From a publisher’s point of view:
It really depends on who you submitted to. If your publisher grinds out over 50 novels a year, probably not. They may have looked at it and decided to turn you down because of the work needed to polish the manuscript for publication. It could be because they have a glut of books in the same exact genre as what you submitted. Maybe they are over their yearly budget and cannot put out another one. The list of reasons is endless.
What you need to do is look at the rejection and understand what it says. Do they suggest rewriting the work or is it a flat out no. Some publishers will tell you that the manuscript needs a little work, and if that is the case, do your edits and rewrites before resubmitting it. Don’t throw it back the following month for every writer knows you will get an immediate rejection for something like that.
Kamila has some good points, but remember that this is your first novel and you are an unknown. Getting an agent may alienate you from the small publishers because agents are known to push and double play a manuscript against multiple publishers. Case in point, I turn away every submission sent to us by an agent, they are not worth the hassle of dealing with them.
First time authors rarely get an advance on royalties. If you get a contract and there is no advance, don’t be surprised. Watch what rights they want and if you are paid for everything. A good boiler plate contract will allow for royalties from all revenue generated by the work. They may also demand language rights, and that is if the work becomes popular. Being your first publication, it would be wise to accept a little give to build your profile as an author.
Don’t expect to become rich right away. Most authors barely make enough to survive and have day jobs until they have 5 or more novels out there that sell.

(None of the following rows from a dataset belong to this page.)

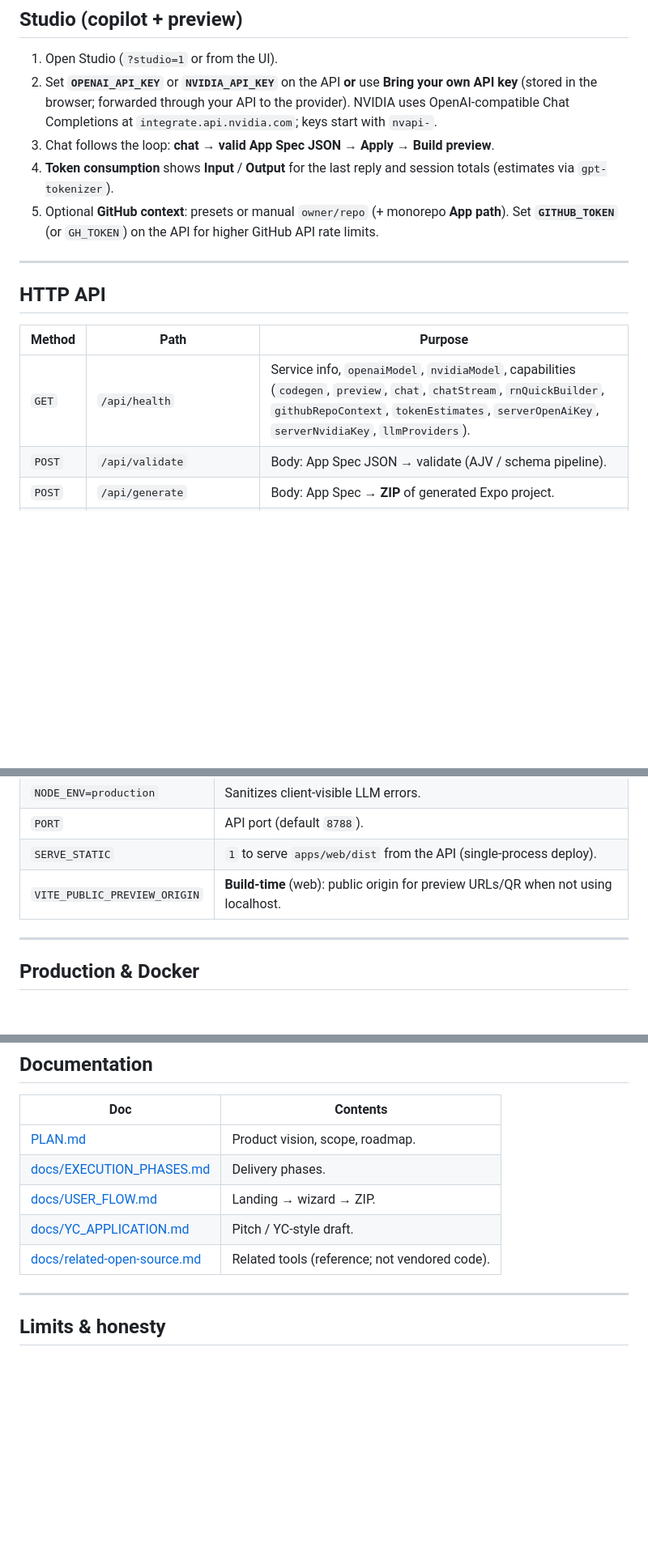
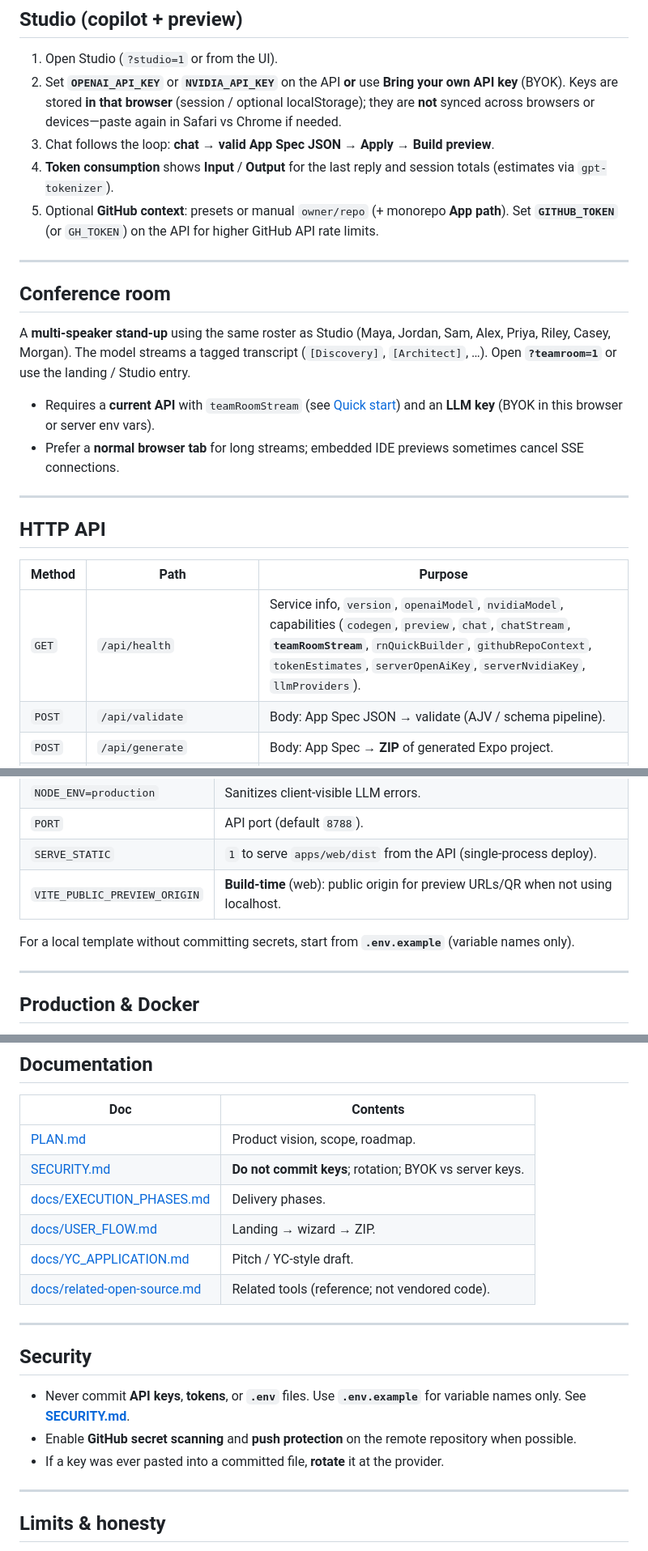
Before and after one commit to alexbieber/reactive, a Markdown page: README.md, 3 parts joined by grey strips. Shown at 81% size. Drawn GitHub-style; blank space fills up the shorter version.

```diff
--- a/README.md
+++ b/README.md
@@ -121,10 +144,19 @@ Commit updated files under `apps/web/public/` after regenerating.
 ## Studio (copilot + preview)
 
 1. Open Studio (`?studio=1` or from the UI).
-2. Set **`OPENAI_API_KEY`** or **`NVIDIA_API_KEY`** on the API **or** use **Bring your own API key** (stored in the browser; forwarded through your API to the provider). NVIDIA uses OpenAI-compatible Chat Completions at `integrate.api.nvidia.com`; keys start with `nvapi-`.
+2. Set **`OPENAI_API_KEY`** or **`NVIDIA_API_KEY`** on the API **or** use **Bring your own API key** (BYOK). Keys are stored **in that browser** (session / optional localStorage); they are **not** synced across browsers or devices—paste again in Safari vs Chrome if needed.
 3. Chat follows the loop: **chat → valid App Spec JSON → Apply → Build preview**.
 4. **Token consumption** shows **Input** / **Output** for the last reply and session totals (estimates via `gpt-tokenizer`).
 5. Optional **GitHub context**: presets or manual `owner/repo` (+ monorepo **App path**). Set **`GITHUB_TOKEN`** (or `GH_TOKEN`) on the API for higher GitHub API rate limits.
+
+---
+
+## Conference room
+
+A **multi-speaker stand-up** using the same roster as Studio (Maya, Jordan, Sam, Alex, Priya, Riley, Casey, Morgan). The model streams a tagged transcript (`[Discovery]`, `[Architect]`, …). Open **`?teamroom=1`** or use the landing / Studio entry.
+
+- Requires a **current API** with `teamRoomStream` (see [Quick start](#quick-start)) and an **LLM key** (BYOK in this browser or server env vars).
+- Prefer a **normal browser tab** for long streams; embedded IDE previews sometimes cancel SSE connections.
 
 ---
 
@@ -132,7 +164,7 @@ Commit updated files under `apps/web/public/` after regenerating.
 
 | Method | Path | Purpose |
 |--------|------|---------|
-| `GET` | `/api/health` | Service info, `openaiModel`, `nvidiaModel`, capabilities (`codegen`, `preview`, `chat`, `chatStream`, `rnQuickBuilder`, `githubRepoContext`, `tokenEstimates`, `serverOpenAiKey`, `serverNvidiaKey`, `llmProviders`). |
+| `GET` | `/api/health` | Service info, `version`, `openaiModel`, `nvidiaModel`, capabilities (`codegen`, `preview`, `chat`, `chatStream`, **`teamRoomStream`**, `rnQuickBuilder`, `githubRepoContext`, `tokenEstimates`, `serverOpenAiKey`, `serverNvidiaKey`, `llmProviders`). |
 | `POST` | `/api/validate` | Body: App Spec JSON → validate (AJV / schema pipeline). |
 | `POST` | `/api/generate` | Body: App Spec → **ZIP** of generated Expo project. |
 | `POST` | `/api/preview-build` | Body: App Spec → build Expo web export → `{ previewId, entry, tokenUsage }` (spec JSON size; no LLM). |
@@ -163,6 +197,8 @@ Request bodies are JSON (large specs allowed; limit is several MB).
 | `SERVE_STATIC` | `1` to serve `apps/web/dist` from the API (single-process deploy). |
 | `VITE_PUBLIC_PREVIEW_ORIGIN` | **Build-time** (web): public origin for preview URLs/QR when not using localhost. |
 
+For a local template without committing secrets, start from **`.env.example`** (variable names only).
+
 ---
 
 ## Production & Docker
@@ -214,10 +252,19 @@ npm run process:logo
 | Doc | Contents |
 |-----|----------|
 | [PLAN.md](PLAN.md) | Product vision, scope, roadmap. |
+| [SECURITY.md](SECURITY.md) | **Do not commit keys**; rotation; BYOK vs server keys. |
 | [docs/EXECUTION_PHASES.md](docs/EXECUTION_PHASES.md) | Delivery phases. |
 | [docs/USER_FLOW.md](docs/USER_FLOW.md) | Landing → wizard → ZIP. |
 | [docs/YC_APPLICATION.md](docs/YC_APPLICATION.md) | Pitch / YC-style draft. |
 | [docs/related-open-source.md](docs/related-open-source.md) | Related tools (reference; not vendored code). |
+
+---
+
+## Security
+
+- Never commit **API keys**, **tokens**, or **`.env`** files. Use **`.env.example`** for variable names only. See **[SECURITY.md](SECURITY.md)**.
+- Enable **GitHub secret scanning** and **push protection** on the remote repository when possible.
+- If a key was ever pasted into a committed file, **rotate** it at the provider.
 
 ---
 
```
Also changed, not shown: other parts of README.md (+40 -13 lines).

Keep in mind that you may need to go through multiple rejections before being accepted for publication.